- Pursue foreclosure or repossession of property
- Create, perfect or enforce a lien against debtor property
Creditors can file a motion requesting relief from the stay. Depending on the circumstances, an agreement may be made to allow the stay to continue so long as certain conditions are met, or the motion may be denied or granted by the court.
2. Halt Pending Lawsuits
Debt collection lawsuits are stressful and time consuming. When you file for bankruptcy, in most cases you will be able to halt the lawsuit through the provisions of the automatic stay.
3. Stop Wage Garnishments
If you are struggling to live day-to-day, due to having your wages garnished, bankruptcy may provide you with relief from that financial strain. In most cases, filing bankruptcy will stop the garnishment and you might even be able to recover some of the funds garnished. With most creditors not having the power to continue to pursue debts during the bankruptcy process, you could have the opportunity to regain solid financially footing.
4. Prevent Foreclosure
One of the major risks of getting into debt is the threat of losing your home. If you are having trouble making mortgage payments, bankruptcy could be the right choice for you. In a Chapter 7 bankruptcy, you could potentially delay foreclosure for a number of months. However, a Chapter 7 does not provide a way to catch up on mortgage payments. Alternatively, you may meet the requirements for a Chapter 13 bankruptcy and end up saving your home from foreclosure by agreeing to a monthly repayment plan, based on the restructuring of debts, which can allow you to pay mortgage arrears over the time of the plan while continuing to pay your regular mortgage payments.
5. Discharge Debts

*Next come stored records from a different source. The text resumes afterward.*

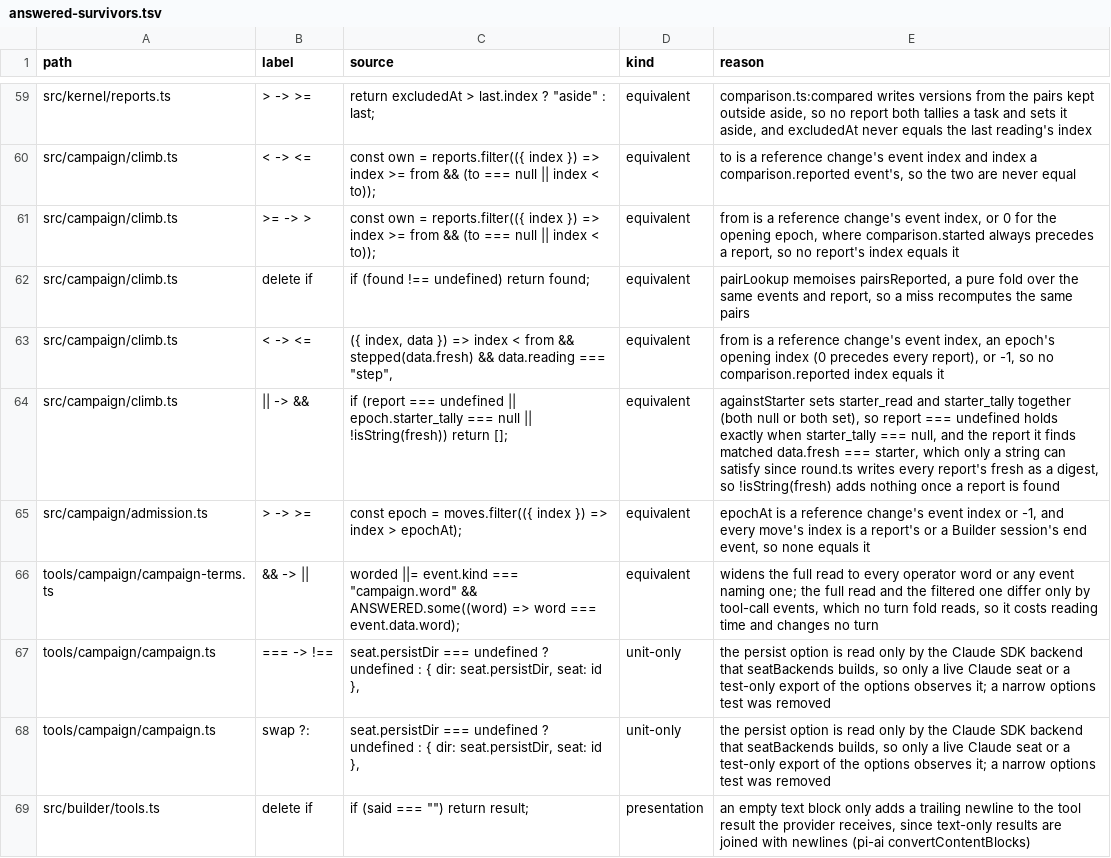
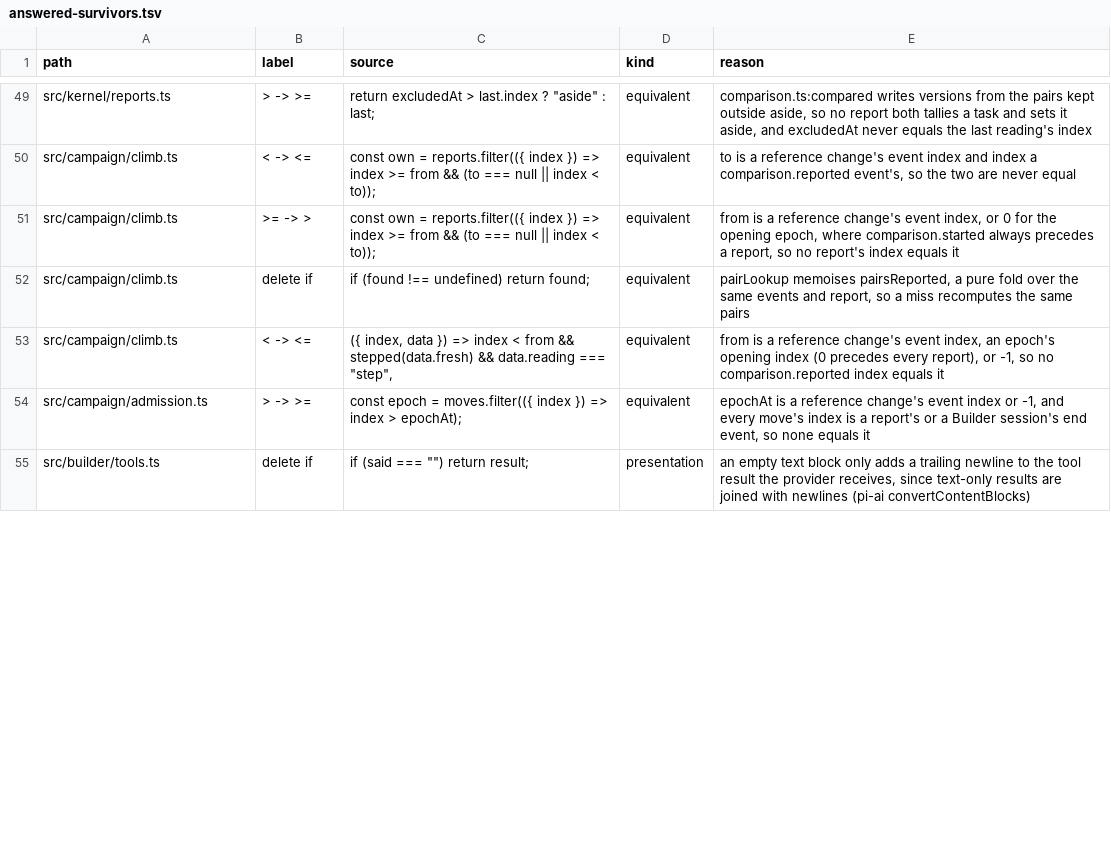
Before and after one commit to s-smits/anabasis, a TSV file: .claude/skills/mutation-testing/answered-survivors.tsv, drawn as a sheet; only a part is shown, gaps mark what is left out; the diff covers the shown part only.

```diff
--- a/.claude/skills/mutation-testing/answered-survivors.tsv
+++ b/.claude/skills/mutation-testing/answered-survivors.tsv
@@ -63,7 +53,3 @@ src/campaign/climb.ts	delete if	if (found !== undefined) return found;	equivalen
 src/campaign/climb.ts	< -> <=	({ index, data }) => index < from && stepped(data.fresh) && data.reading === "step",	equivalent	from is a reference change's event index, an epoch's opening index (0 precedes every report), or -1, so no comparison.reported index equals it
-src/campaign/climb.ts	|| -> &&	if (report === undefined || epoch.starter_tally === null || !isString(fresh)) return [];	equivalent	againstStarter sets starter_read and starter_tally together (both null or both set), so report === undefined holds exactly when starter_tally === null, and the report it finds matched data.fresh === starter, which only a string can satisfy since round.ts writes every report's fresh as a digest, so !isString(fresh) adds nothing once a report is found
 src/campaign/admission.ts	> -> >=	const epoch = moves.filter(({ index }) => index > epochAt);	equivalent	epochAt is a reference change's event index or -1, and every move's index is a report's or a Builder session's end event, so none equals it
-tools/campaign/campaign-terms.ts	&& -> ||	worded ||= event.kind === "campaign.word" && ANSWERED.some((word) => word === event.data.word);	equivalent	widens the full read to every operator word or any event naming one; the full read and the filtered one differ only by tool-call events, which no turn fold reads, so it costs reading time and changes no turn
-tools/campaign/campaign.ts	=== -> !==	seat.persistDir === undefined ? undefined : { dir: seat.persistDir, seat: id },	unit-only	the persist option is read only by the Claude SDK backend that seatBackends builds, so only a live Claude seat or a test-only export of the options observes it; a narrow options test was removed
-tools/campaign/campaign.ts	swap ?:	seat.persistDir === undefined ? undefined : { dir: seat.persistDir, seat: id },	unit-only	the persist option is read only by the Claude SDK backend that seatBackends builds, so only a live Claude seat or a test-only export of the options observes it; a narrow options test was removed
 src/builder/tools.ts	delete if	if (said === "") return result;	presentation	an empty text block only adds a trailing newline to the tool result the provider receives, since text-only results are joined with newlines (pi-ai convertContentBlocks)
```
Also changed, not shown: 13 removed rows and 2 edited cells elsewhere in this file, 6 other files.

It is possible to discharge some or all of your debts in a Chapter 7 bankruptcy. If you wish to keep assets such as a vehicle secured by a loan, you may reaffirm that debt and continue making payments, and that debt no longer will be discharged. A Chapter 13 bankruptcy will allow you to create a repayment plan to pay some or all of your debt, the remainder of which may be discharged once the bankruptcy plan is completed. However, regardless of whether you file a Chapter 7 or 13, some types of debts, such as certain taxes, child support, and student loans, typically are not dischargeable.Bankruptcy is always a complex process, so it is important to consult with an experienced bankruptcy lawyer. To find out if you qualify for Chapter 7 or Chapter 13 bankruptcy, reach out to the offices of H. Lehman Franklin, P.C., at 912-764-9616 or via email us at firstname.lastname@example.org